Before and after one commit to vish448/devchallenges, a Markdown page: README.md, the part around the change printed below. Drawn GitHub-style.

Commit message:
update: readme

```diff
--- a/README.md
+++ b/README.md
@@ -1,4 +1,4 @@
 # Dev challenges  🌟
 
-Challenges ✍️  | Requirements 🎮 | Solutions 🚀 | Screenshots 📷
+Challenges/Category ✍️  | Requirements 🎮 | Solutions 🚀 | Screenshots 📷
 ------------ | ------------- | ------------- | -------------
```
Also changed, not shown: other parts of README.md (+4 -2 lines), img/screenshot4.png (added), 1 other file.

************

BRIEF: The entries above are to be retyped exactly.

EXERCISE ANSWER:
Before and after one commit to vish448/devchallenges, a Markdown page: README.md, the part around the change printed below. Drawn GitHub-style.

Commit message:
update: readme

```diff
--- a/README.md
+++ b/README.md
@@ -1,4 +1,4 @@
 # Dev challenges  🌟
 
-Challenges ✍️  | Requirements 🎮 | Solutions 🚀 | Screenshots 📷
+Challenges/Category ✍️  | Requirements 🎮 | Solutions 🚀 | Screenshots 📷
 ------------ | ------------- | ------------- | -------------
```
Also changed, not shown: other parts of README.md (+4 -2 lines), img/screenshot4.png (added), 1 other file.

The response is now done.